#### [WHAT THE EXERCISE ASKS]
Reproduce the entries beneath exactly, without their images.

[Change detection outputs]
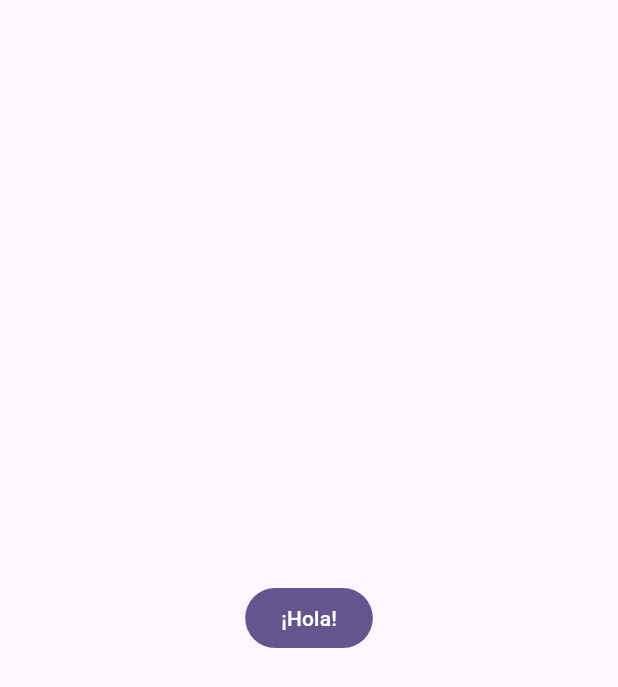
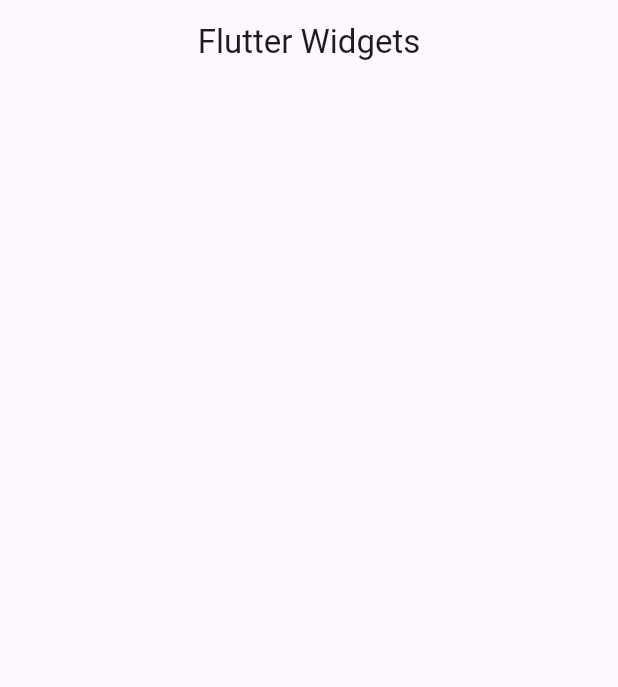
Before and after one commit to alextina/widgets_app, a Flutter app: the screen it shows after launch, on a phone screen of 412 x 824 dp. Shown: the top 687 px of the screen. Run offline on Flutter 3.47's test engine with Material 3 defaults, Android fonts, the phone set to English and light mode, and no system bars.

Commit message:
[feat] Created menu items, menu list, and home screen

```diff
--- a/lib/main.dart
+++ b/lib/main.dart
@@ -1,5 +1,6 @@
 import 'package:flutter/material.dart';
 import 'package:widgets_app/config/theme/app_theme.dart';
+import 'package:widgets_app/presentation/screens/home/home_screen.dart';
 
 void main() {
   runApp(const MainApp());
@@ -13,13 +14,7 @@ class MainApp extends StatelessWidget {
     return MaterialApp(
       debugShowCheckedModeBanner: false,
       theme: AppTheme(selectedColor: 0).getTheme(),
-      home: Scaffold(
-        body: Center(
-          child: FilledButton(onPressed: () {
-
-          }, child: Text('¡Hola!')),
-        ),
-      ),
+      home: HomeScreen(),
     );
   }
 }
--- /dev/null
+++ b/lib/presentation/screens/home/home_screen.dart
@@ -0,0 +1,14 @@
+import 'package:flutter/material.dart';
+
+class HomeScreen extends StatelessWidget {
+  const HomeScreen({super.key});
+
+  @override
+  Widget build(BuildContext context) {
+    return Scaffold(
+      appBar: AppBar(
+        title: const Text('Flutter Widgets'),
+      ),
+    );
+  }
+}
```
Also changed, not shown: lib/config/menu/menu_items.dart (added, +33 -0 lines).
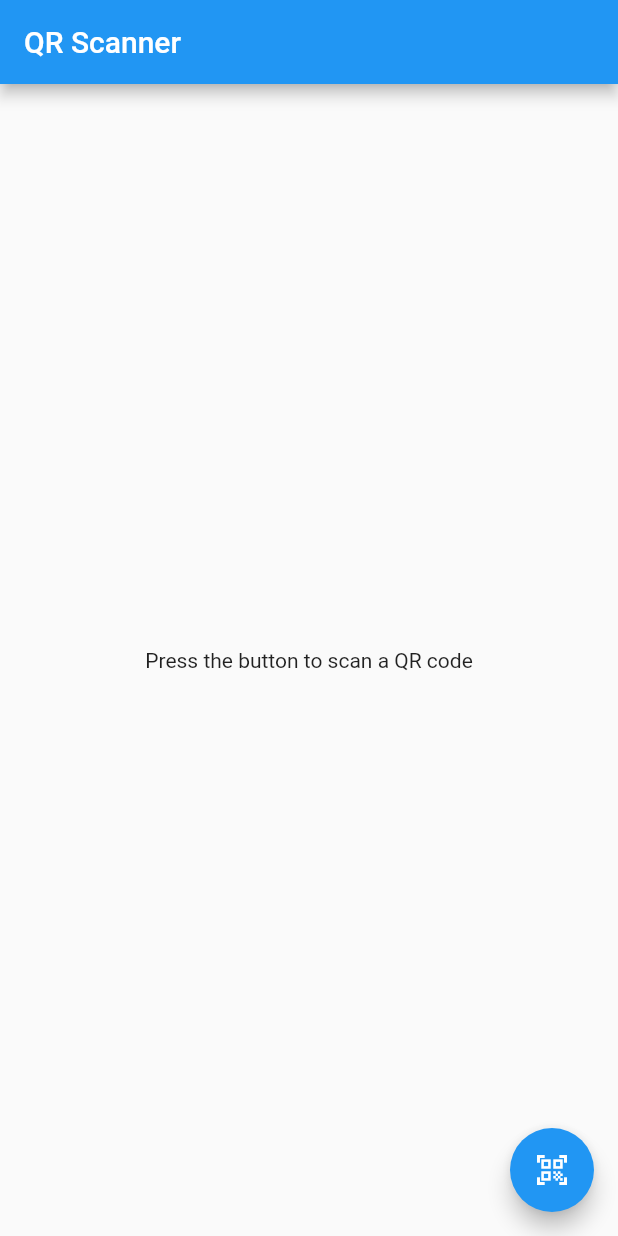
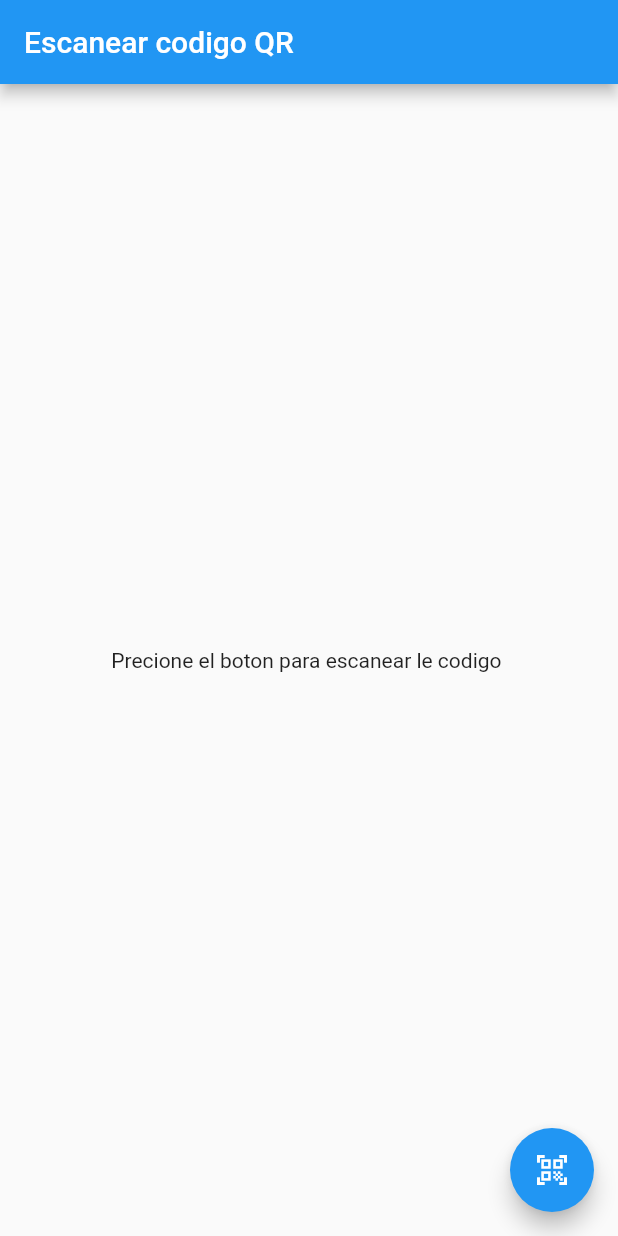
Before and after one commit to fercho2002/appflutter, a Flutter app: the screen it shows after launch, on a phone screen of 412 x 824 dp. Run offline on Flutter 3.47's test engine with Material 2 defaults, Android fonts, the phone set to English and light mode, and no system bars; missing offline and left inert: qrscan.

```diff
--- a/lib/main.dart
+++ b/lib/main.dart
@@ -7,11 +7,11 @@ class MyApp extends StatelessWidget {
   @override
   Widget build(BuildContext context) {
     return MaterialApp(
-      title: 'QR Scanner',
+      title: 'Escanear codigo QR',
       theme: ThemeData(
         primarySwatch: Colors.blue,
       ),
-      home: MyHomePage(title: 'QR Scanner'),
+      home: MyHomePage(title: 'Escanear codigo QR'),
     );
   }
 }
@@ -43,8 +43,8 @@ class _MyHomePageState extends State<MyHomePage> {
       ),
       body: Center(
         child: _result != null
-            ? Text('Result: $_result')
-            : Text('Press the button to scan a QR code'),
+            ? Text('Resultado: $_result')
+            : Text('Precione el boton para escanear le codigo '),
       ),
       floatingActionButton: FloatingActionButton(
         onPressed: _scanQR,
```
Also changed, not shown: 1 other file.
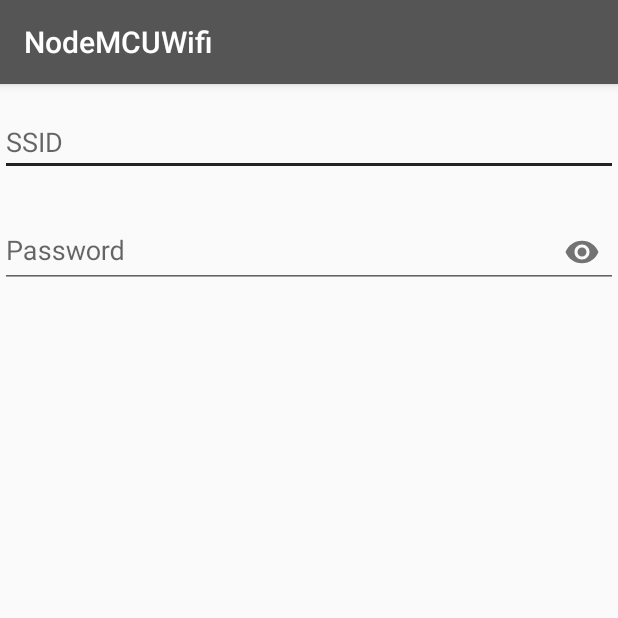
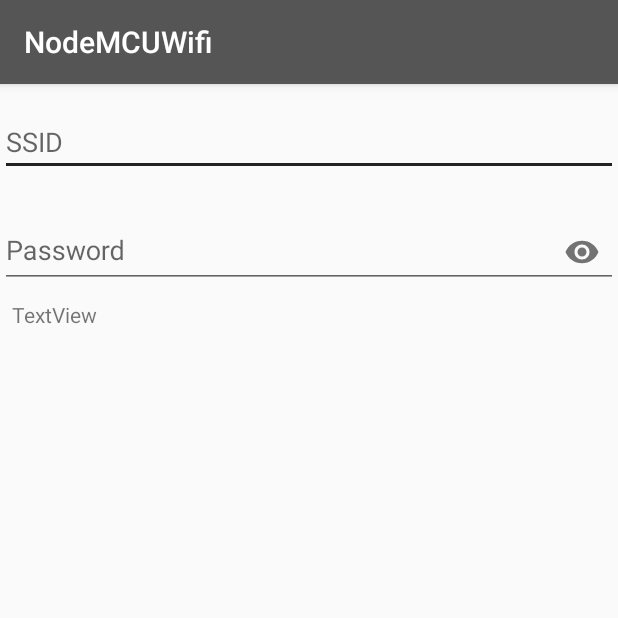
Before and after one commit to Arilucea/NodeMCUWifiApp, an Android app: the screen it shows after launch (MainActivity), on a phone screen of 412 x 824 dp, the top half of it. Run offline under Robolectric (Android 15) with nearby library versions, the phone set to English and light mode, and no system bars.

Commit message:
textview added to visualize the server response

```diff
--- a/App/app/src/main/res/layout/content_main.xml
+++ b/App/app/src/main/res/layout/content_main.xml
@@ -50,4 +50,14 @@
         app:layout_constraintEnd_toEndOf="parent"
         app:layout_constraintStart_toStartOf="parent" />
 
+    <TextView
+        android:id="@+id/textView"
+        android:layout_width="wrap_content"
+        android:layout_height="0dp"
+        android:layout_marginStart="8dp"
+        android:layout_marginTop="8dp"
+        android:text="TextView"
+        app:layout_constraintStart_toStartOf="parent"
+        app:layout_constraintTop_toBottomOf="@+id/etPasswordLayout" />
+
 </android.support.constraint.ConstraintLayout>
```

#### [EXERCISE ANSWER]
Before and after one commit to alextina/widgets_app, a Flutter app: the screen it shows after launch, on a phone screen of 412 x 824 dp. Shown: the top 687 px of the screen. Run offline on Flutter 3.47's test engine with Material 3 defaults, Android fonts, the phone set to English and light mode, and no system bars.

Commit message:
[feat] Created menu items, menu list, and home screen

```diff
--- a/lib/main.dart
+++ b/lib/main.dart
@@ -1,5 +1,6 @@
 import 'package:flutter/material.dart';
 import 'package:widgets_app/config/theme/app_theme.dart';
+import 'package:widgets_app/presentation/screens/home/home_screen.dart';
 
 void main() {
   runApp(const MainApp());
@@ -13,13 +14,7 @@ class MainApp extends StatelessWidget {
     return MaterialApp(
       debugShowCheckedModeBanner: false,
       theme: AppTheme(selectedColor: 0).getTheme(),
-      home: Scaffold(
-        body: Center(
-          child: FilledButton(onPressed: () {
-
-          }, child: Text('¡Hola!')),
-        ),
-      ),
+      home: HomeScreen(),
     );
   }
 }
--- /dev/null
+++ b/lib/presentation/screens/home/home_screen.dart
@@ -0,0 +1,14 @@
+import 'package:flutter/material.dart';
+
+class HomeScreen extends StatelessWidget {
+  const HomeScreen({super.key});
+
+  @override
+  Widget build(BuildContext context) {
+    return Scaffold(
+      appBar: AppBar(
+        title: const Text('Flutter Widgets'),
+      ),
+    );
+  }
+}
```
Also changed, not shown: lib/config/menu/menu_items.dart (added, +33 -0 lines).
Before and after one commit to fercho2002/appflutter, a Flutter app: the screen it shows after launch, on a phone screen of 412 x 824 dp. Run offline on Flutter 3.47's test engine with Material 2 defaults, Android fonts, the phone set to English and light mode, and no system bars; missing offline and left inert: qrscan.

```diff
--- a/lib/main.dart
+++ b/lib/main.dart
@@ -7,11 +7,11 @@ class MyApp extends StatelessWidget {
   @override
   Widget build(BuildContext context) {
     return MaterialApp(
-      title: 'QR Scanner',
+      title: 'Escanear codigo QR',
       theme: ThemeData(
         primarySwatch: Colors.blue,
       ),
-      home: MyHomePage(title: 'QR Scanner'),
+      home: MyHomePage(title: 'Escanear codigo QR'),
     );
   }
 }
@@ -43,8 +43,8 @@ class _MyHomePageState extends State<MyHomePage> {
       ),
       body: Center(
         child: _result != null
-            ? Text('Result: $_result')
-            : Text('Press the button to scan a QR code'),
+            ? Text('Resultado: $_result')
+            : Text('Precione el boton para escanear le codigo '),
       ),
       floatingActionButton: FloatingActionButton(
         onPressed: _scanQR,
```
Also changed, not shown: 1 other file.
Before and after one commit to Arilucea/NodeMCUWifiApp, an Android app: the screen it shows after launch (MainActivity), on a phone screen of 412 x 824 dp, the top half of it. Run offline under Robolectric (Android 15) with nearby library versions, the phone set to English and light mode, and no system bars.

Commit message:
textview added to visualize the server response

```diff
--- a/App/app/src/main/res/layout/content_main.xml
+++ b/App/app/src/main/res/layout/content_main.xml
@@ -50,4 +50,14 @@
         app:layout_constraintEnd_toEndOf="parent"
         app:layout_constraintStart_toStartOf="parent" />
 
+    <TextView
+        android:id="@+id/textView"
+        android:layout_width="wrap_content"
+        android:layout_height="0dp"
+        android:layout_marginStart="8dp"
+        android:layout_marginTop="8dp"
+        android:text="TextView"
+        app:layout_constraintStart_toStartOf="parent"
+        app:layout_constraintTop_toBottomOf="@+id/etPasswordLayout" />
+
 </android.support.constraint.ConstraintLayout>
```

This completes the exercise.